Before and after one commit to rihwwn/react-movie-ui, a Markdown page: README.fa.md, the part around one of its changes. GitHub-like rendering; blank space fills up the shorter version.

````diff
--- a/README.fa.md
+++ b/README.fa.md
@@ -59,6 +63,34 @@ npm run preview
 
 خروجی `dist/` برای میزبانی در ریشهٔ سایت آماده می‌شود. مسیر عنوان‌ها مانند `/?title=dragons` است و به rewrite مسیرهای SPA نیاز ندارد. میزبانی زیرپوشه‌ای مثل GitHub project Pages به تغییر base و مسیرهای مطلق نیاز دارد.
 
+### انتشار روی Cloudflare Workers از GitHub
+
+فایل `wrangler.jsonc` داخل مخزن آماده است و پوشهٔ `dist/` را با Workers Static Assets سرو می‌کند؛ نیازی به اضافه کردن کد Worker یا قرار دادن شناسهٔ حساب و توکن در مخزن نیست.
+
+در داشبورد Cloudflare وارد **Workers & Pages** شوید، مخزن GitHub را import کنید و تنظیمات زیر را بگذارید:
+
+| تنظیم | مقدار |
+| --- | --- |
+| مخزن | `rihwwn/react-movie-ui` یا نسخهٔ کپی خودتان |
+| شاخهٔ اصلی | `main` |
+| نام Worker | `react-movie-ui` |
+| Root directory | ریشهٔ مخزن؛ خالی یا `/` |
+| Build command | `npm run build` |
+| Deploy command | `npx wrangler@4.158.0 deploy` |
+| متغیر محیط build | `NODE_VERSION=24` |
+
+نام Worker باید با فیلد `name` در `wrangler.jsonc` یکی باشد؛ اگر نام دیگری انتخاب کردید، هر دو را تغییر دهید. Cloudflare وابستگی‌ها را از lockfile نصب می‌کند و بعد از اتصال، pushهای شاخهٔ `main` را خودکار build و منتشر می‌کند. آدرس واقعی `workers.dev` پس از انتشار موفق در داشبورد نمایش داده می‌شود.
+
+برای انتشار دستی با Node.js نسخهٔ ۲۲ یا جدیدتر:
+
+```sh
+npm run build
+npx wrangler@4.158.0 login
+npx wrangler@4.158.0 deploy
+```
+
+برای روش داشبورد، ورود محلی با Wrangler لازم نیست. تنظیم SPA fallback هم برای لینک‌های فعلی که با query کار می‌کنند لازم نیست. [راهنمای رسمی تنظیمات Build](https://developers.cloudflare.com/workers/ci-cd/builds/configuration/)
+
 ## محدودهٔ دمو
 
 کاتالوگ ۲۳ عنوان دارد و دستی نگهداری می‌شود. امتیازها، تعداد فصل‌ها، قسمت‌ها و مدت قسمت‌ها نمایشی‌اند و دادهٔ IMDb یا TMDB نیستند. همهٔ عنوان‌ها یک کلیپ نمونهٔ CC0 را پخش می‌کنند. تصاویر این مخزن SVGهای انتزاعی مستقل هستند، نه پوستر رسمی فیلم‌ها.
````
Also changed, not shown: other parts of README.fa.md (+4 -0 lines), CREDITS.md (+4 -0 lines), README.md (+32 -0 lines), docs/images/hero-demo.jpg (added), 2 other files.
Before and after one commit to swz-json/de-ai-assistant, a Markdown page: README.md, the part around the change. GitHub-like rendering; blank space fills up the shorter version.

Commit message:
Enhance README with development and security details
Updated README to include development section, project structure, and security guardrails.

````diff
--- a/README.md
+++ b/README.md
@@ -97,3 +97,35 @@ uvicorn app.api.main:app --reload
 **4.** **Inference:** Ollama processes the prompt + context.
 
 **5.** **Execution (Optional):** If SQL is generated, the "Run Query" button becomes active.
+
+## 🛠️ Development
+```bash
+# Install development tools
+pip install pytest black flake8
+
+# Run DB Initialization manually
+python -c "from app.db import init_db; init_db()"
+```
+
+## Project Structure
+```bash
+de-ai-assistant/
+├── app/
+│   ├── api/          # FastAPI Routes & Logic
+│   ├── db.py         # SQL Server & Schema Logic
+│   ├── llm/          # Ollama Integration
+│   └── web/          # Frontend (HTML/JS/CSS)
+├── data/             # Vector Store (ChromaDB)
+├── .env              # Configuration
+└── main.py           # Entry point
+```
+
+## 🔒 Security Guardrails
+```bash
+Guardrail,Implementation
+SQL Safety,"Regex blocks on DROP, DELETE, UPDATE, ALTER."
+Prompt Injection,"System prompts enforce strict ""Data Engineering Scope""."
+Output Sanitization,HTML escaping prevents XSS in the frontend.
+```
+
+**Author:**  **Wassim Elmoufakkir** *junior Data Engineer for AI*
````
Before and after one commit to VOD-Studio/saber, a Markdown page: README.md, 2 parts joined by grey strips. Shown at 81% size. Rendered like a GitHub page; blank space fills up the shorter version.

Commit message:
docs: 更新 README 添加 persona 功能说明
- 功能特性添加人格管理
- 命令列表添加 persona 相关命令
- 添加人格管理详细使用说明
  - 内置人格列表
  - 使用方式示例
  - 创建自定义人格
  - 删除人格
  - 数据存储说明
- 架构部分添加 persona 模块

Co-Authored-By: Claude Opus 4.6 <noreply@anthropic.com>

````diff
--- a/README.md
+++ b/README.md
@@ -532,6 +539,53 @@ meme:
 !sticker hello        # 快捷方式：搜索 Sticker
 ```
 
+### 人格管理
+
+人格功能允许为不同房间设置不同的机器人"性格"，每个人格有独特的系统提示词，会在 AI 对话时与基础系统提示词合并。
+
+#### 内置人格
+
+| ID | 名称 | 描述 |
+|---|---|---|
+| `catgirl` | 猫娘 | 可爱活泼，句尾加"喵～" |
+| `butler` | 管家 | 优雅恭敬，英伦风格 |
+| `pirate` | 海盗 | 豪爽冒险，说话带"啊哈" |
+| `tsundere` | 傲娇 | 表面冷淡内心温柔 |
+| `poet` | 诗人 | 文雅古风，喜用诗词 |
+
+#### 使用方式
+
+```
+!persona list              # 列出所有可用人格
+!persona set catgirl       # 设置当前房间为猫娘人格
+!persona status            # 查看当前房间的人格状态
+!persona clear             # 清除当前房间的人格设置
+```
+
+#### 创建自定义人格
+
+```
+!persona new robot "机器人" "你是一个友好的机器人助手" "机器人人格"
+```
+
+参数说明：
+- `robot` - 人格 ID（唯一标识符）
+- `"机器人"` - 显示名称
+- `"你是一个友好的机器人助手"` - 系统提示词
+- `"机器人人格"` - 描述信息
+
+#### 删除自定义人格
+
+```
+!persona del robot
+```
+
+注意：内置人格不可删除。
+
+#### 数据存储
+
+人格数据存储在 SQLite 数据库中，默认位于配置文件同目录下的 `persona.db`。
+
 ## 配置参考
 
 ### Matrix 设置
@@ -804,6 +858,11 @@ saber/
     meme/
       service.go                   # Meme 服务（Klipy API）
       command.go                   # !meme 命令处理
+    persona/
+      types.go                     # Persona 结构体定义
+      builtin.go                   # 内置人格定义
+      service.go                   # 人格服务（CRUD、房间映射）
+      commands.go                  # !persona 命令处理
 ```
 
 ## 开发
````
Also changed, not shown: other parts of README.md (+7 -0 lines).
§ §
# DIRECTIONS FOR THIS TASK:
Determine how many lines in the listing above hold the string "main", then write only the number.

# SOLUTION TO THIS EXERCISE:
4